    Prevention and treatment of necrosis


    As with all treatments, prevention of necrosis is more important than treatment. Use a needle of at least 23 gauge. Target deeper layers if possible, however, try to avoid the dermis and vascular layers. When injecting close to the surface, limit the injections to one block to avoid damaging the blood flow of nearby tissues. Think of the filler as a solid implant and try to limit its spread. This is how I use dermal filler while lowering the risk of blood flow obstruction.  

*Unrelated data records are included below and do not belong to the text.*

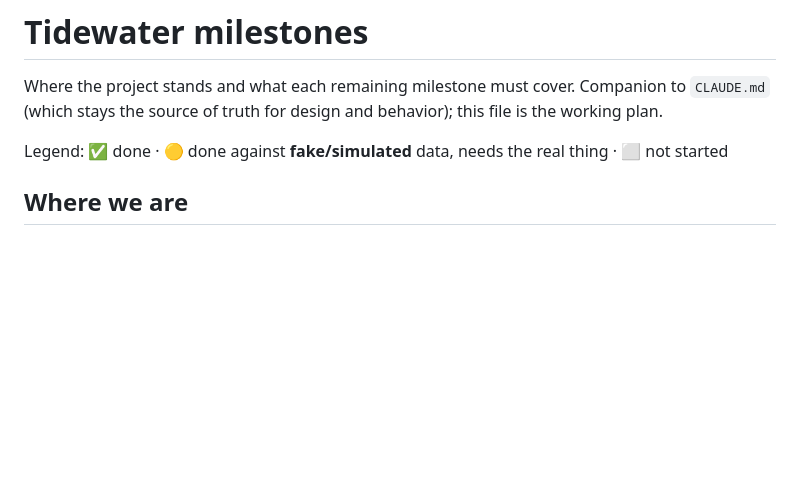
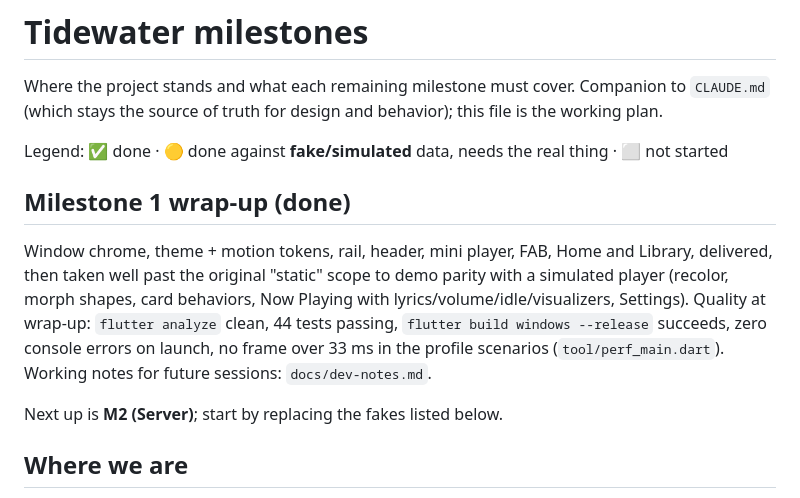
Before and after one commit to JoshDoesStuff/tidewater, a Markdown page: milestones.md, the part around the change. GitHub-like rendering; blank space fills up the shorter version.

```diff
--- a/milestones.md
+++ b/milestones.md
@@ -4,6 +4,16 @@ Where the project stands and what each remaining milestone must cover. Companion
 source of truth for design and behavior); this file is the working plan.
 
 Legend: ✅ done · 🟡 done against **fake/simulated** data, needs the real thing · ⬜ not started
+
+## Milestone 1 wrap-up (done)
+
+Window chrome, theme + motion tokens, rail, header, mini player, FAB, Home and Library, delivered, then taken well
+past the original "static" scope to demo parity with a simulated player (recolor, morph shapes, card behaviors,
+Now Playing with lyrics/volume/idle/visualizers, Settings). Quality at wrap-up: `flutter analyze` clean, 44 tests
+passing, `flutter build windows --release` succeeds, zero console errors on launch, no frame over 33 ms in the
+profile scenarios (`tool/perf_main.dart`). Working notes for future sessions: `docs/dev-notes.md`.
+
+Next up is **M2 (Server)**; start by replacing the fakes listed below.
 
 ## Where we are
 
```
Also changed, not shown: CLAUDE.md (+3 -0 lines), docs/dev-notes.md (added, +93 -0 lines).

    Once injected correctly, the filler should be observed for safe placement in the tissues. Pay close attention to filler’s properties and watch for signs of swelling, possibility of dissolution after injection, and migration into surrounding tissues. Observe initial swelling and any changes in the first 24-48 hours, as serious necrosis could develop or could be resolved in this time period. If the doctor is experienced enough, he or she can detect signs of necrosis within the first 24 hours and take appropriate measures.


    Signs of ischemia that can develop into necrosis include pain and redness. Some mistake the whitening of the skin during injection as a sign of ischemia. This is a temporary phenomenon during aggressive injection and disappears immediately when the doctor adjusts the pressure of injection.  


    [Advertisement]  ULTRA THIN WALL NEEDLE – Manufacturer: AESPIO(www.aespio.com)


    Signs of ischemia that are dangerous include symptoms that occur during the post-injection placement of filler. Therefore, it is important to contact the patient in the first 24-28 hours to enquire about any discomforts, redness, and other anomalies. If the patient complains of redness accompanied with pain, decompression (dissolving a portion of the injected filler to lower the pressure) can solve the problem. On the other hand, if nothing is done, ischemic reaction weaken the protective mechanism and leads to inflammation. Bacteria form a precarious balance within the human body. When the protective mechanism is weakened the bacteria within the body can become toxic. This causes pustules to form and inflammatory reaction to take place. Signs of these appear within 48 hours of treatment or even in 36 hours in severe cases.


    Pustules start to form by the time the patient makes the second visit. Draining and dressing the pustules resolve the issue in most cases. However, if left untreated, the buildup of pus can destroy the surrounding tissues, causing ischemia that develops into infectious necrosis. The pus sinks deeper and can eventually cause indentation. It takes only 10 days from the early signs of necrosis to indentation and treatments must be carried out during this period. 


    -To be continued

Sing in